The concept of low-power microcontroller design is relevant to the vast majority of today’s embedded designs. This is applicable to the team who designs and implements the microcontroller chip itself, and to also people who are actually going to use the microcontroller as part of a larger system. Of particular interest is the fact that today’s state-of-the-art 32-bit microcontroller architectures – such as the ARM Cortex-M0 – address the vast majority of the 8 and 16-bit application space, offering higher performance, lower power consumption, greater ease of use, and significantly better code density than their more simplistic cousins. With regard to low-power, microcontrollers based on the ARM Cortex-M0 offer a variety of operating modes, such as Active, Sleep, Deep Sleep, and Deep Power Down – the trick is being able to access these modes easily and efficiently from within the software application.
This course will be of interest to:
•         The system architects who have to make decisions like whether to use an 8-bit, 16-bit, or 32-bit microcontroller
•         The hardware design engineers who have to incorporate the selected microcontroller into the rest of the system

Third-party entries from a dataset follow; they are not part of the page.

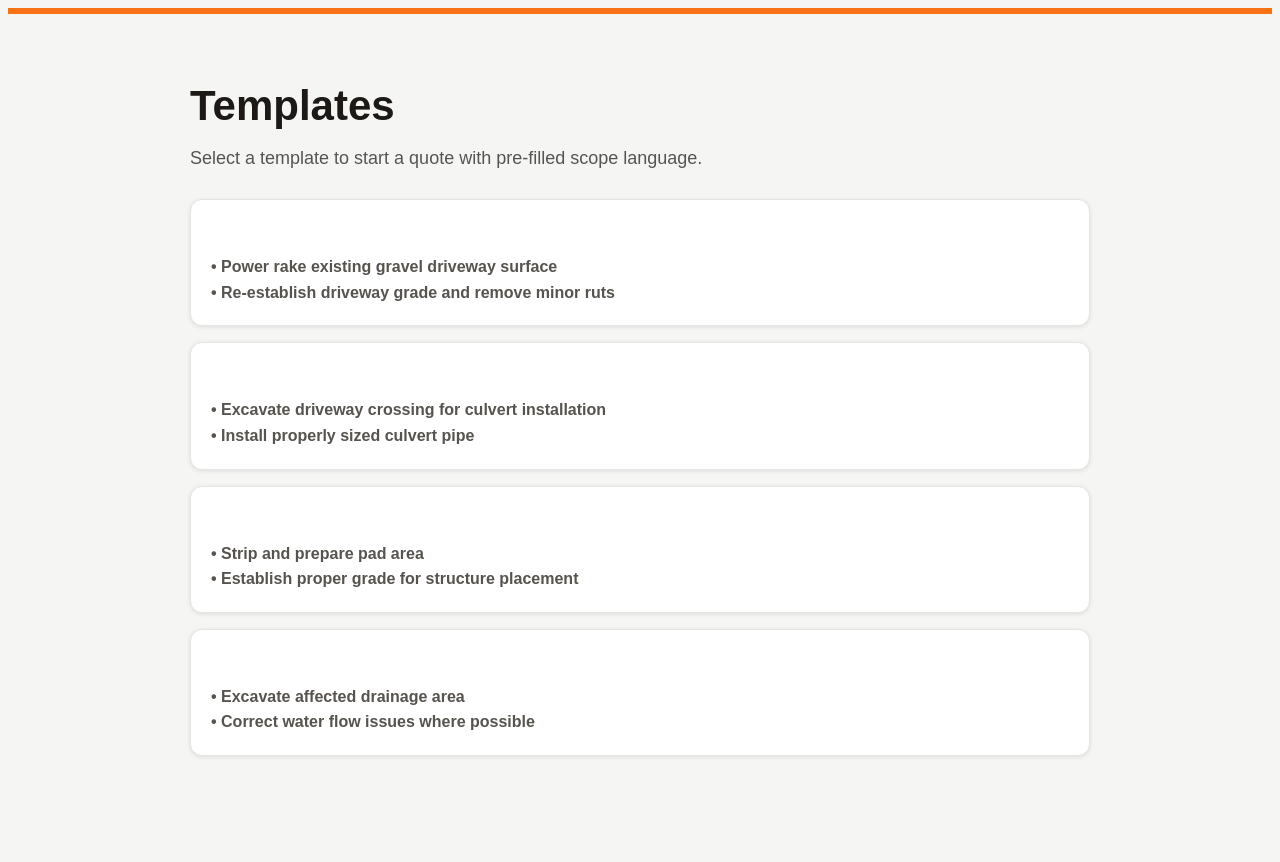
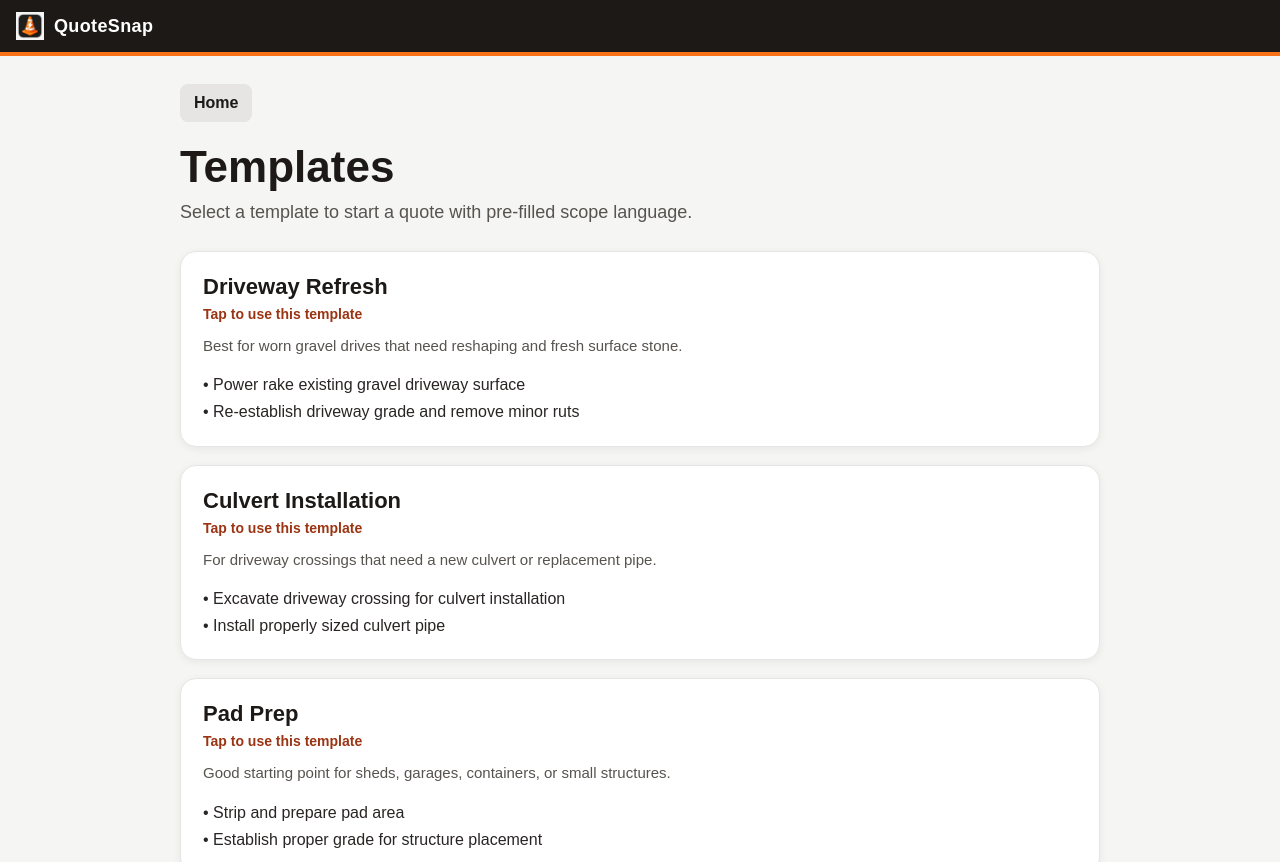
Before and after one commit to irockexcavation-ship-it/quotesnap, a Next.js app: page /templates in a window 1280 px wide. Shown: the top 862 px of the page. Before the commit the page ends 822 px from the top, so only its background shows below. Built offline with nearby package versions, Linux system fonts and the light colour scheme.

Commit message:
Fix branding theme and templates page styling

```diff
--- a/app/globals.css
+++ b/app/globals.css
@@ -4,50 +4,44 @@
   --qs-gray: #57534e;
   --qs-bg: #f5f5f4;
   --qs-panel: #ffffff;
+  --qs-border: #e7e5e4;
 }
 
+* {
+  box-sizing: border-box;
+}
+
+html,
 body {
+  margin: 0;
+  padding: 0;
   background: var(--qs-bg);
   color: var(--qs-dark);
   font-family: Arial, sans-serif;
 }
 
-/* Buttons */
-button {
-  background: var(--qs-orange);
-  color: white;
-  border: none;
-  border-radius: 10px;
-  padding: 14px;
-  font-size: 16px;
-  font-weight: bold;
-  cursor: pointer;
+body {
+  min-height: 100vh;
 }
 
-/* Panels / cards */
-.qs-panel {
-  background: var(--qs-panel);
-  border-radius: 14px;
-  border: 1px solid #e7e5e4;
-  box-shadow: 0 2px 10px rgba(0,0,0,0.08);
+a {
+  color: inherit;
+  text-decoration: none;
 }
 
-/* Inputs */
+button,
 input,
 textarea {
-  border: 1px solid #d6d3d1;
-  border-radius: 8px;
-  padding: 12px;
-  font-size: 16px;
-  width: 100%;
+  font: inherit;
 }
 
-/* Headers */
-h1 {
+input,
+textarea {
+  background: #ffffff;
   color: var(--qs-dark);
 }
 
-/* subtle divider rows */
-.qs-row {
-  border-bottom: 1px solid #f0f0f0;
+img {
+  max-width: 100%;
+  height: auto;
 }
--- a/app/layout.tsx
+++ b/app/layout.tsx
@@ -3,7 +3,7 @@ import "./globals.css";
 
 export const metadata: Metadata = {
   title: "QuoteSnap",
-  description: "Simple field quoting for contractors",
+  description: "Fast field quotes for contractors",
   icons: {
     icon: "/icon.png",
     shortcut: "/icon.png",
@@ -22,10 +22,36 @@ export default function RootLayout({
         <div
           style={{
             width: "100%",
-            height: "6px",
-            background: "#f97316",
+            background: "#1c1917",
+            color: "#ffffff",
+            padding: "12px 16px",
+            display: "flex",
+            alignItems: "center",
+            gap: "10px",
+            borderBottom: "4px solid #f97316",
+            boxSizing: "border-box",
           }}
-        />
+        >
+          <img
+            src="/icon.png"
+            alt="QuoteSnap"
+            style={{
+              width: "28px",
+              height: "28px",
+              display: "block",
+            }}
+          />
+          <div
+            style={{
+              fontWeight: 800,
+              fontSize: "18px",
+              letterSpacing: "0.02em",
+            }}
+          >
+            QuoteSnap
+          </div>
+        </div>
+
         {children}
       </body>
     </html>
--- a/app/templates/page.tsx
+++ b/app/templates/page.tsx
@@ -2,61 +2,49 @@
 
 const templates = [
   {
-    id: "driveway-refresh",
-    name: "Driveway Refresh",
-    startWindow: "2–3 weeks after approval",
-    scopeOfWork: `• Power rake existing gravel driveway surface
-• Re-establish driveway grade and remove minor ruts
-• Add and spread fresh DGA surface layer as needed
-• Compact surface using vibratory roller
-• Leave driveway with a clean finished appearance`,
+    title: "Driveway Refresh",
+    description: "Best for worn gravel drives that need reshaping and fresh surface stone.",
+    scope:
+      "• Power rake existing gravel driveway surface\n• Re-establish driveway grade and remove minor ruts",
   },
   {
-    id: "culvert-install",
-    name: "Culvert Install",
-    startWindow: "2–4 weeks after approval",
-    scopeOfWork: `• Excavate driveway crossing for culvert installation
-• Install properly sized culvert pipe
-• Backfill and compact around pipe
-• Restore driveway surface with fresh stone
-• Leave work area clean and passable`,
+    title: "Culvert Installation",
+    description: "For driveway crossings that need a new culvert or replacement pipe.",
+    scope:
+      "• Excavate driveway crossing for culvert installation\n• Install properly sized culvert pipe",
   },
   {
-    id: "shed-pad",
-    name: "Shed Pad",
-    startWindow: "1–2 weeks after approval",
-    scopeOfWork: `• Strip and prepare pad area
-• Establish proper grade for structure placement
-• Install and compact stone base
-• Fine grade for clean finished appearance`,
+    title: "Pad Prep",
+    description: "Good starting point for sheds, garages, containers, or small structures.",
+    scope:
+      "• Strip and prepare pad area\n• Establish proper grade for structure placement",
   },
   {
-    id: "drainage-repair",
-    name: "Drainage Repair",
-    startWindow: "2–3 weeks after approval",
-    scopeOfWork: `• Excavate affected drainage area
-• Correct water flow issues where possible
-• Install stone and/or drainage improvements as needed
-• Restore disturbed areas to a clean finished condition`,
+    title: "Drainage Repair",
+    description: "Use when water flow is causing washout, soft spots, or drainage trouble.",
+    scope:
+      "• Excavate affected drainage area\n• Correct water flow issues where possible",
   },
 ];
 
 export default function TemplatesPage() {
-  function useTemplate(template: (typeof templates)[number]) {
-    localStorage.setItem(
-      "quotesnapEditDraft",
-      JSON.stringify({
-        clientName: "",
-        projectAddress: "",
-        contactInfo: "",
-        quoteDate: "",
-        projectTotal: "",
-        startWindow: template.startWindow,
-        scopeOfWork: template.scopeOfWork,
-        bannerImage: "",
-      })
+  function goHome() {
+    window.location.href = "/";
+  }
+
+  function startFromTemplate(scope: string) {
+    const existingDraft = JSON.parse(
+      localStorage.getItem("quotesnapEditDraft") ||
+        localStorage.getItem("quotesnapDraft") ||
+        "{}"
     );
 
+    const updatedDraft = {
+      ...existingDraft,
+      scopeOfWork: scope,
+    };
+
+    localStorage.setItem("quotesnapEditDraft", JSON.stringify(updatedDraft));
     window.location.href = "/new-quote";
   }
 
@@ -65,21 +53,32 @@ export default function TemplatesPage() {
       style={{
         minHeight: "100vh",
         background: "#f5f5f4",
+        padding: "28px 20px 40px",
         fontFamily: "Arial, sans-serif",
       }}
     >
-      <div
-        style={{
-          maxWidth: "900px",
-          margin: "0 auto",
-          padding: "40px 20px",
-        }}
-      >
+      <div style={{ maxWidth: "920px", margin: "0 auto" }}>
+        <button
+          onClick={goHome}
+          style={{
+            marginBottom: "20px",
+            padding: "10px 14px",
+            borderRadius: "8px",
+            border: "none",
+            background: "#e7e5e4",
+            color: "#1c1917",
+            cursor: "pointer",
+            fontWeight: 700,
+          }}
+        >
+          Home
+        </button>
+
         <h1
           style={{
-            fontSize: "42px",
-            fontWeight: "bold",
-            marginBottom: "10px",
+            fontSize: "44px",
+            margin: "0 0 10px 0",
+            color: "#1c1917",
           }}
         >
           Templates
@@ -88,36 +87,79 @@ export default function TemplatesPage() {
         <p
           style={{
             fontSize: "18px",
-            color: "#555",
-            marginBottom: "30px",
+            color: "#57534e",
+            margin: "0 0 28px 0",
+            maxWidth: "760px",
           }}
         >
           Select a template to start a quote with pre-filled scope language.
         </p>
 
-        <div style={{ display: "grid", gap: "16px" }}>
+        <div
+          style={{
+            display: "grid",
+            gap: "18px",
+          }}
+        >
           {templates.map((template) => (
             <button
-              key={template.id}
+              key={template.title}
               type="button"
-              onClick={() => useTemplate(template)}
+              onClick={() => startFromTemplate(template.scope)}
               style={{
-                background: "white",
+                textAlign: "left",
+                width: "100%",
+                background: "#ffffff",
+                color: "#1c1917",
                 border: "1px solid #e7e5e4",
-                borderRadius: "12px",
-                padding: "20px",
-                textAlign: "left",
+                borderRadius: "16px",
+                padding: "22px 22px 20px",
+                boxShadow: "0 2px 8px rgba(0,0,0,0.06)",
                 cursor: "pointer",
-                boxShadow: "0 1px 4px rgba(0,0,0,0.1)",
               }}
             >
-              <div style={{ fontSize: "22px", fontWeight: "bold", marginBottom: "8px" }}>
-                {template.name}
+              <div
+                style={{
+                  fontSize: "22px",
+                  fontWeight: 800,
+                  marginBottom: "6px",
+                  color: "#1c1917",
+                }}
+              >
+                {template.title}
               </div>
-              <div style={{ color: "#57534e", lineHeight: 1.6 }}>
-                {template.scopeOfWork.split("\n").slice(0, 2).map((line, i) => (
-                  <div key={i}>{line}</div>
-                ))}
+
+              <div
+                style={{
+                  fontSize: "14px",
+                  color: "#9a3412",
+                  fontWeight: 700,
+                  marginBottom: "12px",
+                }}
+              >
+                Tap to use this template
+              </div>
+
+              <div
+                style={{
+                  fontSize: "15px",
+                  color: "#57534e",
+                  marginBottom: "14px",
+                  lineHeight: 1.55,
+                }}
+              >
+                {template.description}
+              </div>
+
+              <div
+                style={{
+                  fontSize: "16px",
+                  color: "#292524",
+                  lineHeight: 1.7,
+                  whiteSpace: "pre-line",
+                }}
+              >
+                {template.scope}
               </div>
             </button>
           ))}
```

•         The software developers who have to create the programs that will run on the selected microcontroller